Ripple effect of weight loss in couples
“I, take thee, to be my wedded husband/wife, to have and to hold, from this day forward, for better, for worse, for richer, for poorer, in sickness and in health, to love and to cherish, till death do us part”. Says the popular wedding vow. It seems that in sickness and in the quest for health couples tend follow the same curve when it comes to obesity. A study published in Obesity, looked at the the weight loss progress of 130 spouses over a six-month period. The study found that spouses lost weight in an inter dependent manner. If one spouse was enrolled in a weight loss program and lost weight the partner tended to mirror the weight loss curve. In this study of 130 couples’ half of them were randomly assigned to Weight watchers structured weight loss program. The other half were in a self-guided weight loss program but received a handout that had tips on a low calorie low fat diet and other weight loss materials. Only one person of the couple was enrolled in either. At the end of 6 months it was shown that at least 1/3 of untreated spouses lost more than 3% of their weight. It did not matter whether they were in the WW group or the self-guided group. The spouses invariably lost weight along with their enrolled partners.
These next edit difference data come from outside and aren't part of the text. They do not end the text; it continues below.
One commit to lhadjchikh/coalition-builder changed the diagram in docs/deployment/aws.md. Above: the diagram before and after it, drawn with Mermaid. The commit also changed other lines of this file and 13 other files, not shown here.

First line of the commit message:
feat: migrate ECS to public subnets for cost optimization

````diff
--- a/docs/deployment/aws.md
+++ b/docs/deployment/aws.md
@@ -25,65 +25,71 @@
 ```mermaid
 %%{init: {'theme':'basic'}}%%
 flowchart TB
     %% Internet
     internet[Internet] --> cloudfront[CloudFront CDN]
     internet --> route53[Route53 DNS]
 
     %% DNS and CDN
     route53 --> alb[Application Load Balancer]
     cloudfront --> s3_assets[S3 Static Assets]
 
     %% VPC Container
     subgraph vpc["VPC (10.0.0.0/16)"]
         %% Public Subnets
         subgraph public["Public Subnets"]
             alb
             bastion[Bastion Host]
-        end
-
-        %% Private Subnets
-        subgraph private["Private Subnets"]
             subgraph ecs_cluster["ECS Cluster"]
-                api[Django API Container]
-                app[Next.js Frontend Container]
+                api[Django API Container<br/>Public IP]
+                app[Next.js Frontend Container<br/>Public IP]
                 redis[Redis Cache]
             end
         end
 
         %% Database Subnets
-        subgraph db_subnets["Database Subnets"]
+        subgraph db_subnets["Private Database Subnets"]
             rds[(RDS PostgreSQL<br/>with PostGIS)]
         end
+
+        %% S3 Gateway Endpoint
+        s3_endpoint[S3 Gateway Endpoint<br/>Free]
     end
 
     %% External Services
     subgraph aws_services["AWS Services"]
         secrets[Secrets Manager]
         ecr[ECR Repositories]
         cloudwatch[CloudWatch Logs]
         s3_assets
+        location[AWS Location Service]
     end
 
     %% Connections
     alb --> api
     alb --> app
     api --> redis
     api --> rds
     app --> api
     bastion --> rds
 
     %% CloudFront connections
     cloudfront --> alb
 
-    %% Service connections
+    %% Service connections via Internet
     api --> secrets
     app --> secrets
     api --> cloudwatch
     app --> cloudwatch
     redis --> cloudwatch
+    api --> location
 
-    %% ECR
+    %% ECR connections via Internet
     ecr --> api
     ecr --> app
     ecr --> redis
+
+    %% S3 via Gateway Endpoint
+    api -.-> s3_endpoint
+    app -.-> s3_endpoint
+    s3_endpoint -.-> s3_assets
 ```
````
The study is limited by the fact that the spouses who were not enrolled were overwhelmingly Caucasian males. The inter dependent weight loss may also be related to the dynamics of the relationship and on who is preparing and shopping for meals. If the primary chef at home goes on a self-imposed diet, the rest of the family members may be forced to follow along. This may also contribute to the ripple effect seen in this study. Further studies over a longer period of time are necessary to determine how and why the ripple effect happens, and whether this happens because of active vs passive involvement of the partner. Involving spouses in weight loss treatment will improve the effect of weight loss management programs. Eat well and stay healthy together!